Exercise »
Give the data again exactly, without images.

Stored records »
____

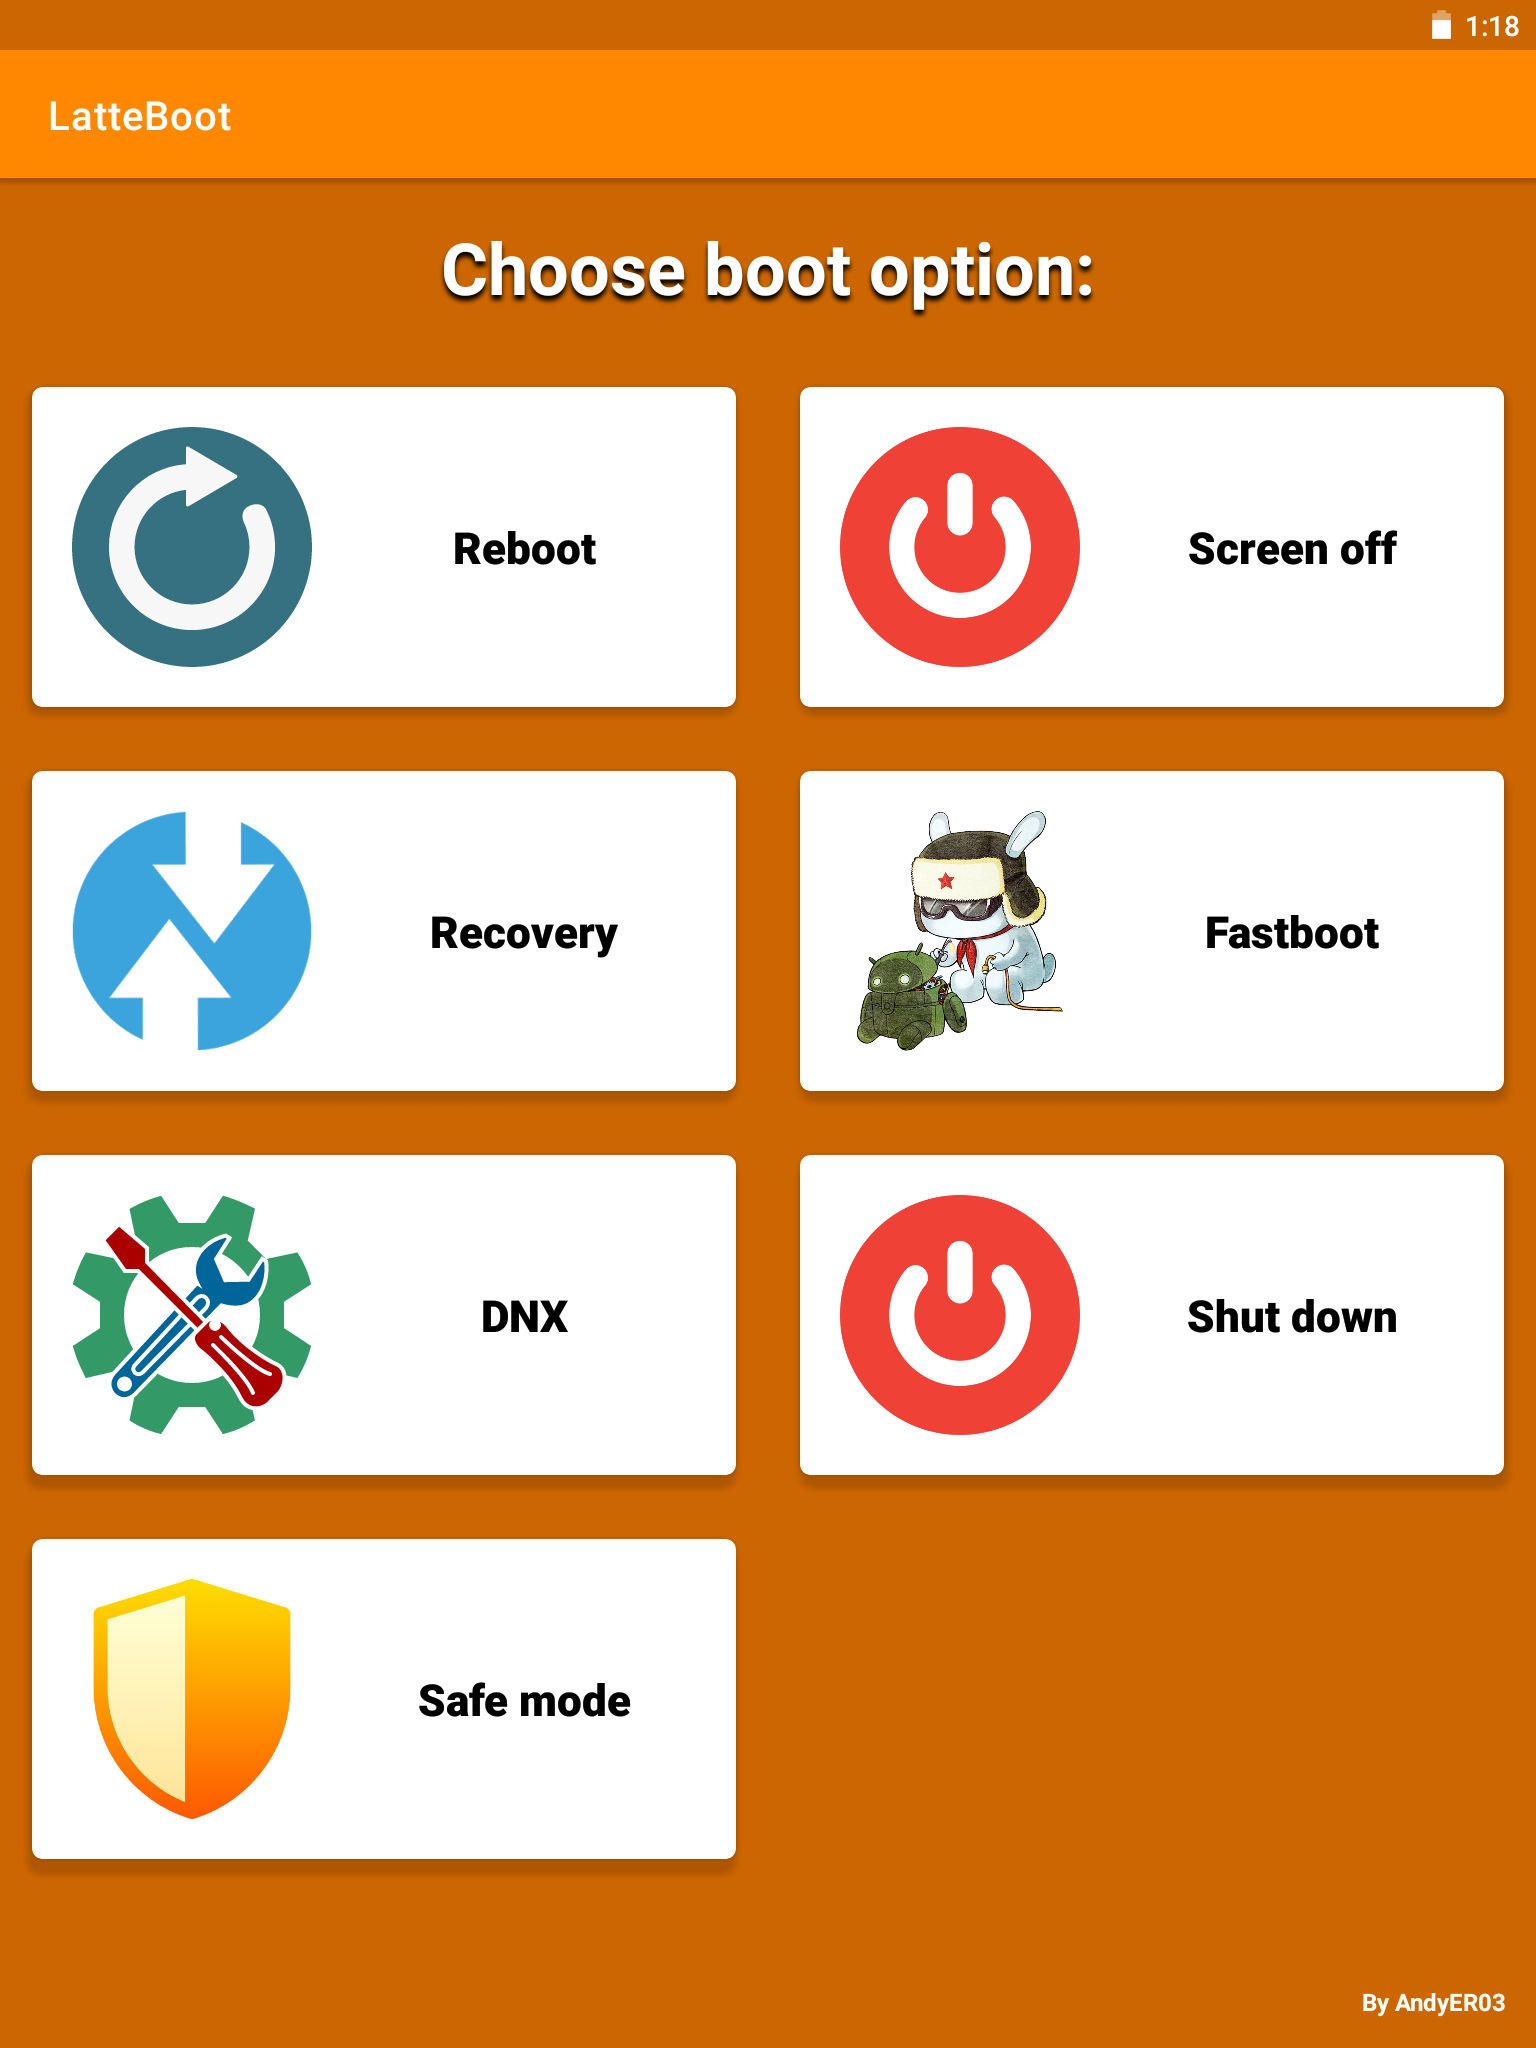
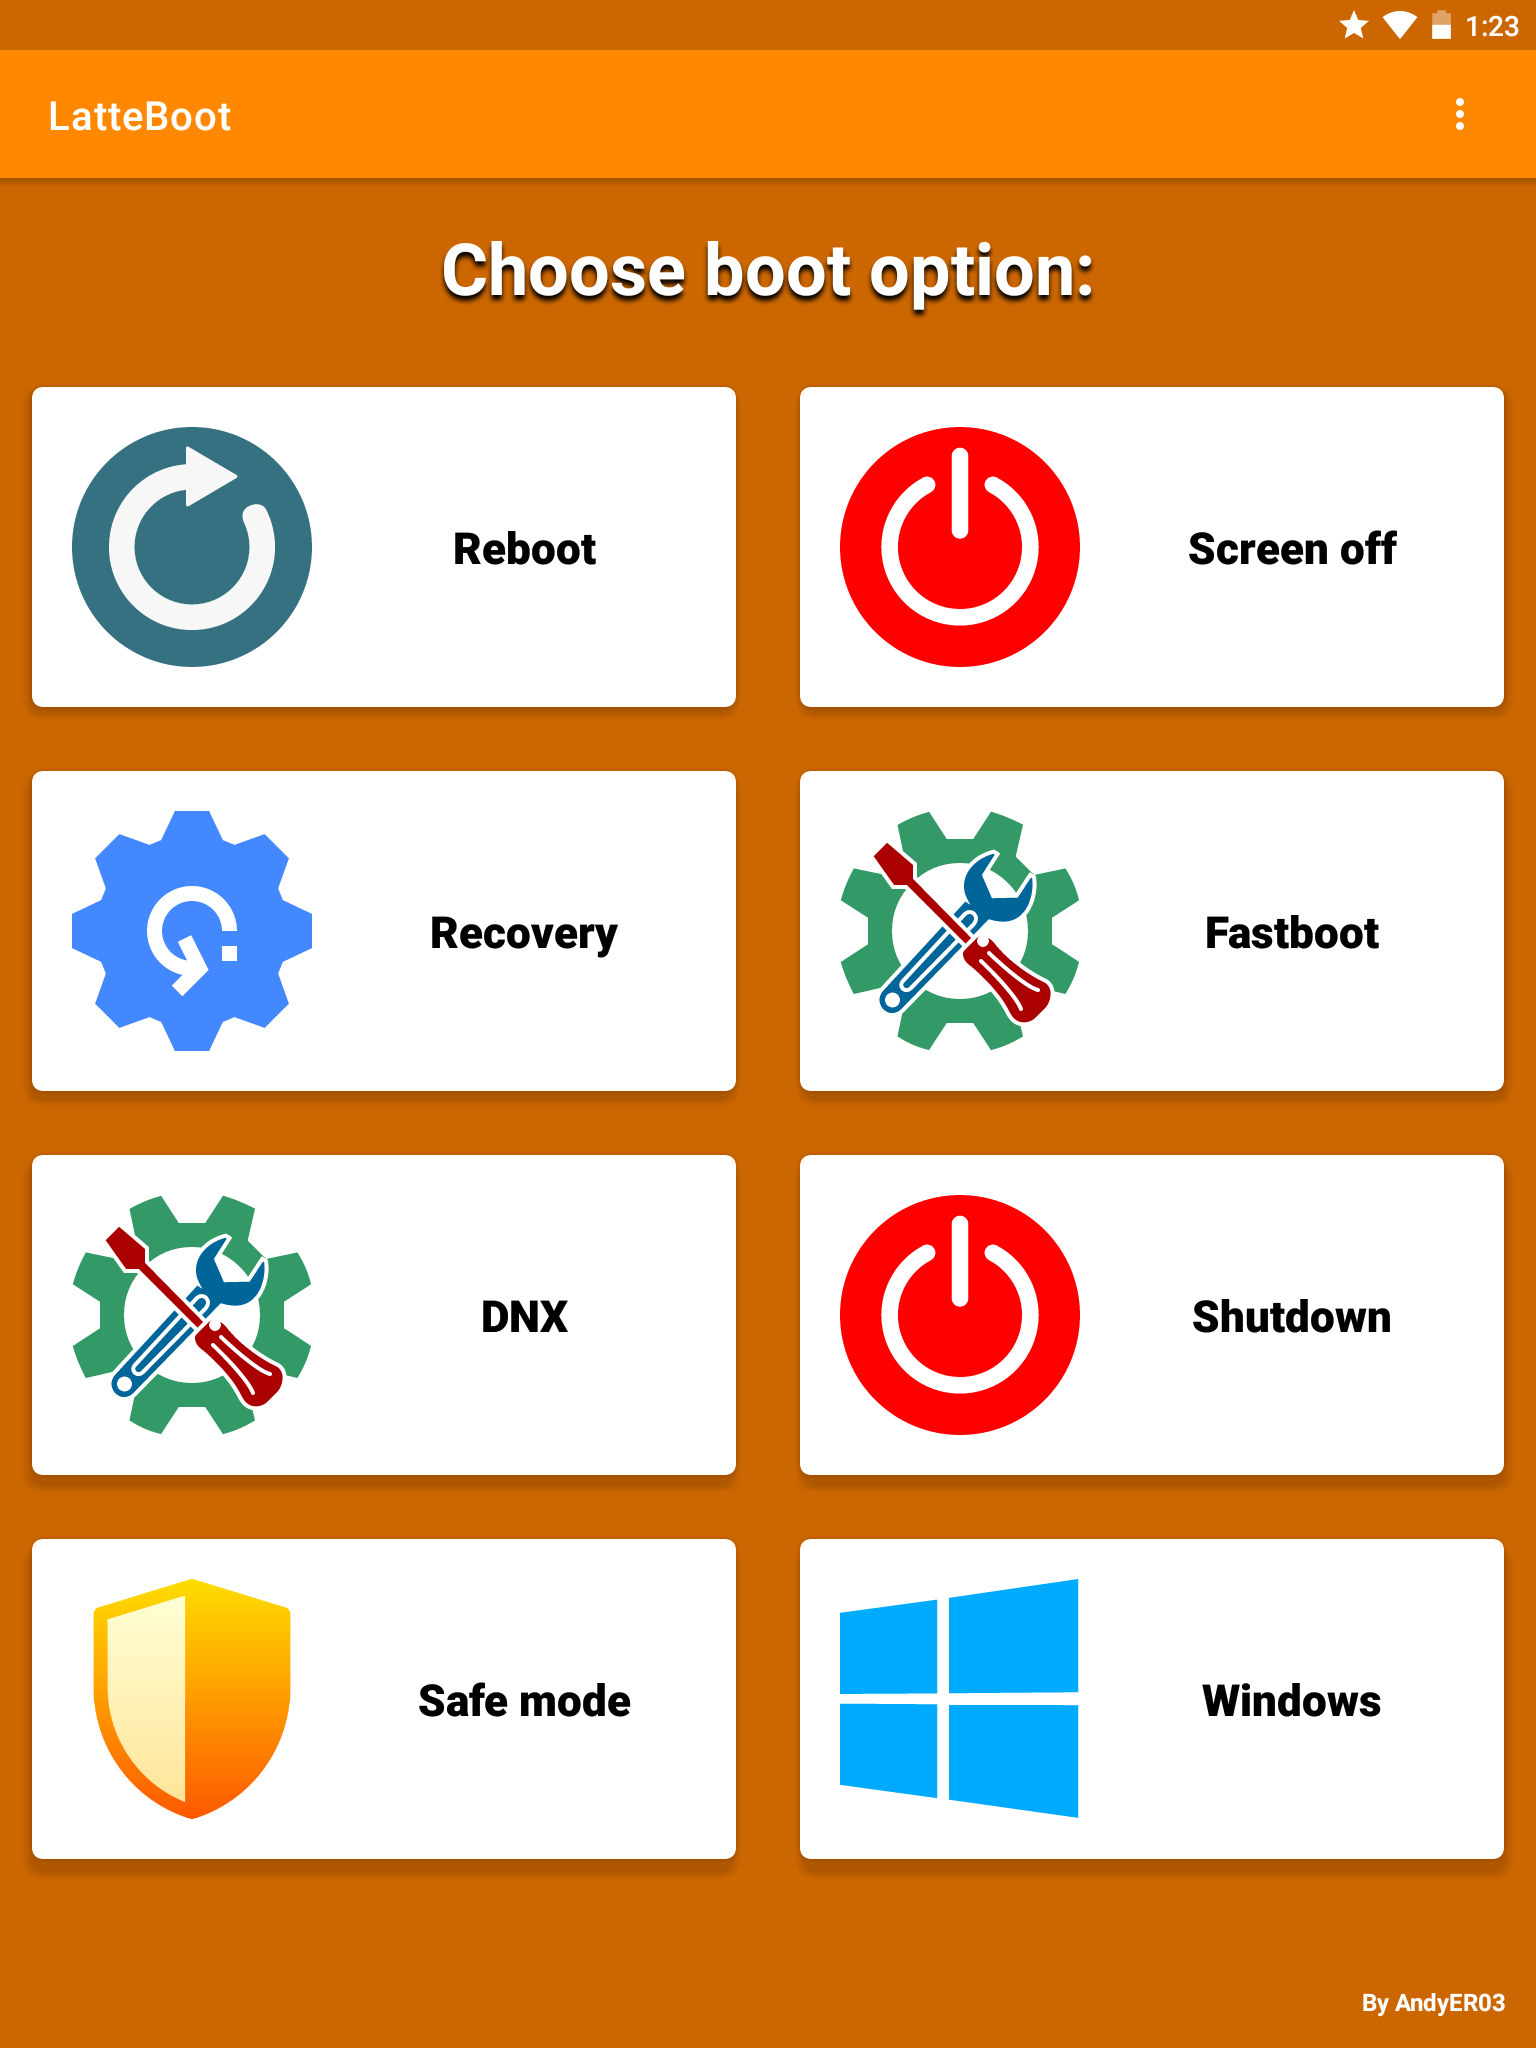
Screenshots updated

diff --git a/README.md b/README.md
@@ -35,7 +35,7 @@
 Screenshots:
 </p>
 <p align="center">
-<img src="https://raw.githubusercontent.com/AndyER03/LatteBoot/master/Screenshots/Scrn_1.png" width=30% height=25%> <img src="https://raw.githubusercontent.com/AndyER03/LatteBoot/master/Screenshots/Scrn_2.png" width=30% height=25%> <img src="https://raw.githubusercontent.com/AndyER03/LatteBoot/master/Screenshots/Scrn_3.png" width=30% height=25%> <img src="https://raw.githubusercontent.com/AndyER03/LatteBoot/master/Screenshots/Scrn_4.png" width=30% height=25%>
+<img src="https://raw.githubusercontent.com/AndyER03/LatteBoot/master/Screenshots/Scrn_1.png" width=30% height=25%> <img src="https://raw.githubusercontent.com/AndyER03/LatteBoot/master/Screenshots/Scrn_2.png" width=30% height=25%> <img src="https://raw.githubusercontent.com/AndyER03/LatteBoot/master/Screenshots/Scrn_3.png" width=30% height=25%>
 </p>
 
 ---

____

Output of the exercise »
Screenshots updated

diff --git a/README.md b/README.md
@@ -35,7 +35,7 @@
 Screenshots:
 </p>
 <p align="center">
-<img src="https://raw.githubusercontent.com/AndyER03/LatteBoot/master/Screenshots/Scrn_1.png" width=30% height=25%> <img src="https://raw.githubusercontent.com/AndyER03/LatteBoot/master/Screenshots/Scrn_2.png" width=30% height=25%> <img src="https://raw.githubusercontent.com/AndyER03/LatteBoot/master/Screenshots/Scrn_3.png" width=30% height=25%> <img src="https://raw.githubusercontent.com/AndyER03/LatteBoot/master/Screenshots/Scrn_4.png" width=30% height=25%>
+<img src="https://raw.githubusercontent.com/AndyER03/LatteBoot/master/Screenshots/Scrn_1.png" width=30% height=25%> <img src="https://raw.githubusercontent.com/AndyER03/LatteBoot/master/Screenshots/Scrn_2.png" width=30% height=25%> <img src="https://raw.githubusercontent.com/AndyER03/LatteBoot/master/Screenshots/Scrn_3.png" width=30% height=25%>
 </p>
 
 ---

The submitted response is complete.